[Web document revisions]
+-------+
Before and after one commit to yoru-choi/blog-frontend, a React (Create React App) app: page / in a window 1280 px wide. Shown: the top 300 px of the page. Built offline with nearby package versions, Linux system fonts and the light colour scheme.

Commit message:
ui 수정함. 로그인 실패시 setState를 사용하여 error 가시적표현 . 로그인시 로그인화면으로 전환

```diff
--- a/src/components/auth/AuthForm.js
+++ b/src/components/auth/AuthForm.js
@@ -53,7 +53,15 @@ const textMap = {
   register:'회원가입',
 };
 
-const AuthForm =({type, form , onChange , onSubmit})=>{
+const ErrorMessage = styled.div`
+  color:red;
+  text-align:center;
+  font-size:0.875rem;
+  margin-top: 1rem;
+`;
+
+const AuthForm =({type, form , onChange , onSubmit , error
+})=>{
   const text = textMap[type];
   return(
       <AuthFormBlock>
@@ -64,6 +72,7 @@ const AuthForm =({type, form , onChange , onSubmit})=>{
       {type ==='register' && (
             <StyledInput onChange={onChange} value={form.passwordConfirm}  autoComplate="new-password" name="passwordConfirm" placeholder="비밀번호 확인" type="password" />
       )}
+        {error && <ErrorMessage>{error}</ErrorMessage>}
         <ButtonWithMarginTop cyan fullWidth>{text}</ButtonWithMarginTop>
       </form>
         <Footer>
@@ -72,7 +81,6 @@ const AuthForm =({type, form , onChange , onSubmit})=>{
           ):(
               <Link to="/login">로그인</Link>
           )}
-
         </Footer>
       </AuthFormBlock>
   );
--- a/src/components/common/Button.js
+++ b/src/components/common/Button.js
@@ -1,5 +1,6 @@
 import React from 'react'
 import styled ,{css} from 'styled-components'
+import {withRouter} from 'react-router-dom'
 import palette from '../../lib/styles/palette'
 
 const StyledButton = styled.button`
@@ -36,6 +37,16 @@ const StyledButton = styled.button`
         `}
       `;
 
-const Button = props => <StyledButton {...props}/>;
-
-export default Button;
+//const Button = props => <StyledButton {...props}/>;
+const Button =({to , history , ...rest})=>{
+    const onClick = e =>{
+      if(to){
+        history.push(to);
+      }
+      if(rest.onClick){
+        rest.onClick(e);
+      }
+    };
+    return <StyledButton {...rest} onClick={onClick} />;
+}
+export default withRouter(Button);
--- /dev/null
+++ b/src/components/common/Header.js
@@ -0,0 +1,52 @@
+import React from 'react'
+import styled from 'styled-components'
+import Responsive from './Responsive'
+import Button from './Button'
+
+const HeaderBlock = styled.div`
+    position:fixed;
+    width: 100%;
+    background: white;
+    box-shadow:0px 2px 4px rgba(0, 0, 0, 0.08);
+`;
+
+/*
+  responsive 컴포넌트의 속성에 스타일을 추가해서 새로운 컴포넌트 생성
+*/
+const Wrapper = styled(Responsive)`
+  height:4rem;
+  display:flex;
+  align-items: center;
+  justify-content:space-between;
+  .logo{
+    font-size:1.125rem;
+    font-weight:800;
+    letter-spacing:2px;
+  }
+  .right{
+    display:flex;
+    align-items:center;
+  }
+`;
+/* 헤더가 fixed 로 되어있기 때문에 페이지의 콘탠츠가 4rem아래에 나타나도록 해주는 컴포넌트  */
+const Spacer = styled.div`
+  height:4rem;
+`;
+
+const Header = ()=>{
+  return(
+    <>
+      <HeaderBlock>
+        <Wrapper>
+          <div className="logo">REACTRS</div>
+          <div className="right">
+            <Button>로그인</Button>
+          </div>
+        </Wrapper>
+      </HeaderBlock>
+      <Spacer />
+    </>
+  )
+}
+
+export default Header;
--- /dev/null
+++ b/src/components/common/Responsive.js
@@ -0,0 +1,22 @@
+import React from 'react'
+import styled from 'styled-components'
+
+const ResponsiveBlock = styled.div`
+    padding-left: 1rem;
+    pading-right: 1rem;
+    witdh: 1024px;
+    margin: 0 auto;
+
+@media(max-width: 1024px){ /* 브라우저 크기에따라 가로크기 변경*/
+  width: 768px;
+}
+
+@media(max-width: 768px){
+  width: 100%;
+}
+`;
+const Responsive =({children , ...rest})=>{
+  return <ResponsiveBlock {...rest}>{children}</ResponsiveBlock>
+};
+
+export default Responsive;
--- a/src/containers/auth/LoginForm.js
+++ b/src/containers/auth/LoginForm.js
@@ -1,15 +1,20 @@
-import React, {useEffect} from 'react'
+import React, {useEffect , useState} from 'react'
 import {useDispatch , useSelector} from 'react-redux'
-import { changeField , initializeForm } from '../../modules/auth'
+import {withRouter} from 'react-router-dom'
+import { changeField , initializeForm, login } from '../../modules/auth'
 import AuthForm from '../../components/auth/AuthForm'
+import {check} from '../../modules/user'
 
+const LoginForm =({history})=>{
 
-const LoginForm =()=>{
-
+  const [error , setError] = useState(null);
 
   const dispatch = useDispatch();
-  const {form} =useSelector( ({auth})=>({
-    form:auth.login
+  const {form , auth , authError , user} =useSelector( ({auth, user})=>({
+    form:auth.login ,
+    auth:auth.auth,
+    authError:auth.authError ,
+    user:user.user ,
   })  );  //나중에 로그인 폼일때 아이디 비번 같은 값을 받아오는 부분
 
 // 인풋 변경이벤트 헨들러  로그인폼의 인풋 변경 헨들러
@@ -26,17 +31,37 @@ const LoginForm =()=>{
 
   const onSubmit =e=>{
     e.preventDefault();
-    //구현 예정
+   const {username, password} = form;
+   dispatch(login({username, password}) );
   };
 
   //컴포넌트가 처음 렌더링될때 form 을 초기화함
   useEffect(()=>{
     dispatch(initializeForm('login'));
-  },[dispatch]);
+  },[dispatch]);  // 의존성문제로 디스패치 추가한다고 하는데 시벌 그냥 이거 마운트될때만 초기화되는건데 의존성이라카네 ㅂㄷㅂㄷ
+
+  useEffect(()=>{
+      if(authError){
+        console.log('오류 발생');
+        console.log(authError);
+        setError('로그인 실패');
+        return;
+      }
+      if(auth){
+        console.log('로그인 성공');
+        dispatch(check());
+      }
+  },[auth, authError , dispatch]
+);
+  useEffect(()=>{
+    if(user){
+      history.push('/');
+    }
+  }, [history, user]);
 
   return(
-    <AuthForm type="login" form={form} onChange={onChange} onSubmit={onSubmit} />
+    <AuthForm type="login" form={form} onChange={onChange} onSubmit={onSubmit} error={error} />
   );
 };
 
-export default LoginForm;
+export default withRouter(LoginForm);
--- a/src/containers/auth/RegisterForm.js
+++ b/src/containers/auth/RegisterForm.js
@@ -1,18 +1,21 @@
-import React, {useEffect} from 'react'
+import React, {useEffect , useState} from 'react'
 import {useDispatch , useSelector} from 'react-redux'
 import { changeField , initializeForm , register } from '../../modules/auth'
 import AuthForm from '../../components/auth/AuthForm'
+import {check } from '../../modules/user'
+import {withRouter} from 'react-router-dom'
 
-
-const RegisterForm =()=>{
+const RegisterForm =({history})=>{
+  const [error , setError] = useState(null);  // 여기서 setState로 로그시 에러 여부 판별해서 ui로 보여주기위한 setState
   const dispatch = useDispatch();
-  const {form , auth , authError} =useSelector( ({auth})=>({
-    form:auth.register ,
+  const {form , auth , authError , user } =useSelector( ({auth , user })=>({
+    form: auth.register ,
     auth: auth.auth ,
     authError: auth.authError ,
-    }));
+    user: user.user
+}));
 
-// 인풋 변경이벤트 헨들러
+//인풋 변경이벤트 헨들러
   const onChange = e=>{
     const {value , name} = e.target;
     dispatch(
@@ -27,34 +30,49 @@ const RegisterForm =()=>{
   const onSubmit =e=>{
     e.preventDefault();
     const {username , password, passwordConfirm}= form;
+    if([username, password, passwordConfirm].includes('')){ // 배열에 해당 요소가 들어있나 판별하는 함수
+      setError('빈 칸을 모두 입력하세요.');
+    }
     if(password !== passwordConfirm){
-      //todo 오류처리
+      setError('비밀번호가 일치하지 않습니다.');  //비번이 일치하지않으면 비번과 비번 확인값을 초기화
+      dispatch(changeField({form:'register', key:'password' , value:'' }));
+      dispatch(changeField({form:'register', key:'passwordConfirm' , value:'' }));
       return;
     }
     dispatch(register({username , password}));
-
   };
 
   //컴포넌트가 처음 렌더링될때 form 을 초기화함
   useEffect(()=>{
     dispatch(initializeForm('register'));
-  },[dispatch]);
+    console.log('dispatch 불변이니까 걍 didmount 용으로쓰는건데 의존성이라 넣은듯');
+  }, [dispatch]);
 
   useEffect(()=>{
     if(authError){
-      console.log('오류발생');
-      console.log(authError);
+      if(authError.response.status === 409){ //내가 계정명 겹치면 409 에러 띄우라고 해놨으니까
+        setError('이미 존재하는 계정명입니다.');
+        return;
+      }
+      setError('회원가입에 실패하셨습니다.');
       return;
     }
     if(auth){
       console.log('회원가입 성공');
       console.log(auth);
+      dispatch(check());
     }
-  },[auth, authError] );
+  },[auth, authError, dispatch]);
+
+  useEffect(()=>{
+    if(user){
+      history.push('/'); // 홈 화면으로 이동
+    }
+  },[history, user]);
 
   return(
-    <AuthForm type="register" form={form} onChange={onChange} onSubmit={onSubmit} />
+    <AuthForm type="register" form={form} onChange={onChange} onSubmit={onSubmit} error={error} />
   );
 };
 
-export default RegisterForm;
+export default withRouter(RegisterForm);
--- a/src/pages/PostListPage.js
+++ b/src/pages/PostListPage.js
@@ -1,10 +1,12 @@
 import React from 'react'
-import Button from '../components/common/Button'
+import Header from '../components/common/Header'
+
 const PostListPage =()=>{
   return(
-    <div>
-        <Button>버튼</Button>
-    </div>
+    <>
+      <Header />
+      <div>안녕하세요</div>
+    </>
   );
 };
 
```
+-------+
§ TASK DIRECTIONS: Respond with one number only: how many lines of the data contain "StyledButton".

§ OUTPUT OF THE EXERCISE: 5